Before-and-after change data
•••••

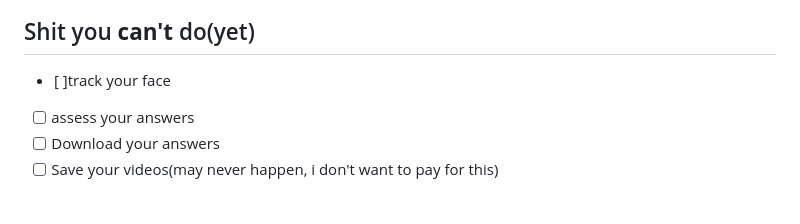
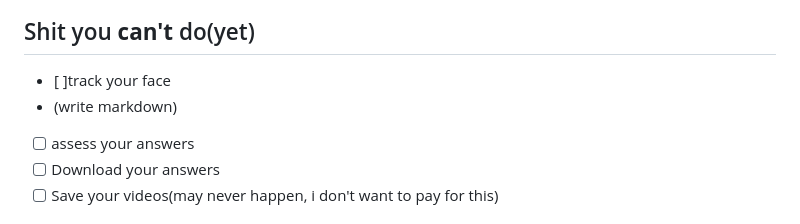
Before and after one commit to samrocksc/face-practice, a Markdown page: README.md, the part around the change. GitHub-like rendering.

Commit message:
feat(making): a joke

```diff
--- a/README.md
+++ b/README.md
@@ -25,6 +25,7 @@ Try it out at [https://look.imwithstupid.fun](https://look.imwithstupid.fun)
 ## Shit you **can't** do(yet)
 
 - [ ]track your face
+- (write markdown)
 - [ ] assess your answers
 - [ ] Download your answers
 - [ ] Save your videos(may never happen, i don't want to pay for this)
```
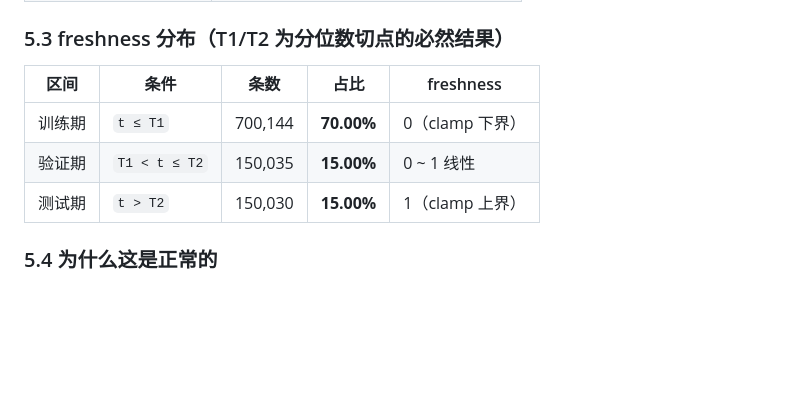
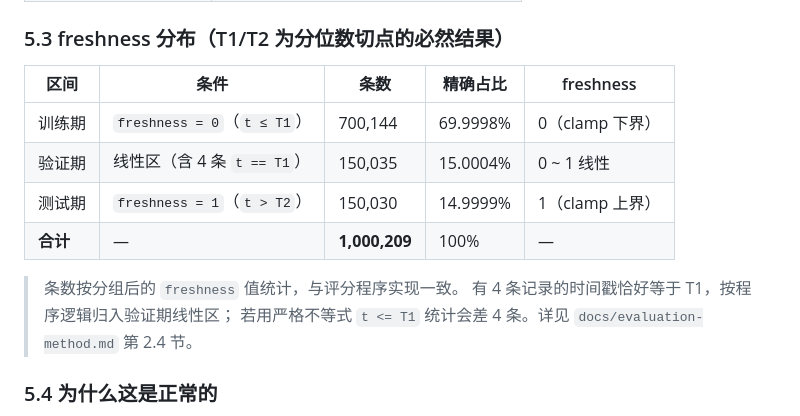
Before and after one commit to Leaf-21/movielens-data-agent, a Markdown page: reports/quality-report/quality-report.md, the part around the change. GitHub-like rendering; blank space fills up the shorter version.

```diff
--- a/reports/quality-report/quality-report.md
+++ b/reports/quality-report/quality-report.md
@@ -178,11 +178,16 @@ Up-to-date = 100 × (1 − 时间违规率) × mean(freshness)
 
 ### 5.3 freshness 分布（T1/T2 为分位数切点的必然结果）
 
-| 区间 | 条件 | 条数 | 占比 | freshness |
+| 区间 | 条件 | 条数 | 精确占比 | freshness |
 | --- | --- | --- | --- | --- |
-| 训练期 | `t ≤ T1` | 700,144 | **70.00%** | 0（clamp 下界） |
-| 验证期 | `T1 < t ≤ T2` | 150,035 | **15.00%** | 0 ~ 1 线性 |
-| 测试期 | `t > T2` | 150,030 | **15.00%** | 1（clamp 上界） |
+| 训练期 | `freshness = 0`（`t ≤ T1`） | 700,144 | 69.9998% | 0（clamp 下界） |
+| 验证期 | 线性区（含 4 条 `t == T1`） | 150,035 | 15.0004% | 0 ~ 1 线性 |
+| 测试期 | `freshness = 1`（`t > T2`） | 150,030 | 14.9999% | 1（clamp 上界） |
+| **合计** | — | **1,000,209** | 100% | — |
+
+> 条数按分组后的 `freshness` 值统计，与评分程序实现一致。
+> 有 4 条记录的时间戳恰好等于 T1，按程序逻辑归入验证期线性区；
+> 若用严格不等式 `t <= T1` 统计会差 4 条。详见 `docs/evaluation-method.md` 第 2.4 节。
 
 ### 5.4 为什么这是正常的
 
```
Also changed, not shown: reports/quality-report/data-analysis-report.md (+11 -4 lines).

•••••

What needs to be done: Print each entry exactly, leaving pictures out.

Response:
Before and after one commit to samrocksc/face-practice, a Markdown page: README.md, the part around the change. GitHub-like rendering.

Commit message:
feat(making): a joke

```diff
--- a/README.md
+++ b/README.md
@@ -25,6 +25,7 @@ Try it out at [https://look.imwithstupid.fun](https://look.imwithstupid.fun)
 ## Shit you **can't** do(yet)
 
 - [ ]track your face
+- (write markdown)
 - [ ] assess your answers
 - [ ] Download your answers
 - [ ] Save your videos(may never happen, i don't want to pay for this)
```
Before and after one commit to Leaf-21/movielens-data-agent, a Markdown page: reports/quality-report/quality-report.md, the part around the change. GitHub-like rendering; blank space fills up the shorter version.

```diff
--- a/reports/quality-report/quality-report.md
+++ b/reports/quality-report/quality-report.md
@@ -178,11 +178,16 @@ Up-to-date = 100 × (1 − 时间违规率) × mean(freshness)
 
 ### 5.3 freshness 分布（T1/T2 为分位数切点的必然结果）
 
-| 区间 | 条件 | 条数 | 占比 | freshness |
+| 区间 | 条件 | 条数 | 精确占比 | freshness |
 | --- | --- | --- | --- | --- |
-| 训练期 | `t ≤ T1` | 700,144 | **70.00%** | 0（clamp 下界） |
-| 验证期 | `T1 < t ≤ T2` | 150,035 | **15.00%** | 0 ~ 1 线性 |
-| 测试期 | `t > T2` | 150,030 | **15.00%** | 1（clamp 上界） |
+| 训练期 | `freshness = 0`（`t ≤ T1`） | 700,144 | 69.9998% | 0（clamp 下界） |
+| 验证期 | 线性区（含 4 条 `t == T1`） | 150,035 | 15.0004% | 0 ~ 1 线性 |
+| 测试期 | `freshness = 1`（`t > T2`） | 150,030 | 14.9999% | 1（clamp 上界） |
+| **合计** | — | **1,000,209** | 100% | — |
+
+> 条数按分组后的 `freshness` 值统计，与评分程序实现一致。
+> 有 4 条记录的时间戳恰好等于 T1，按程序逻辑归入验证期线性区；
+> 若用严格不等式 `t <= T1` 统计会差 4 条。详见 `docs/evaluation-method.md` 第 2.4 节。
 
 ### 5.4 为什么这是正常的
 
```
Also changed, not shown: reports/quality-report/data-analysis-report.md (+11 -4 lines).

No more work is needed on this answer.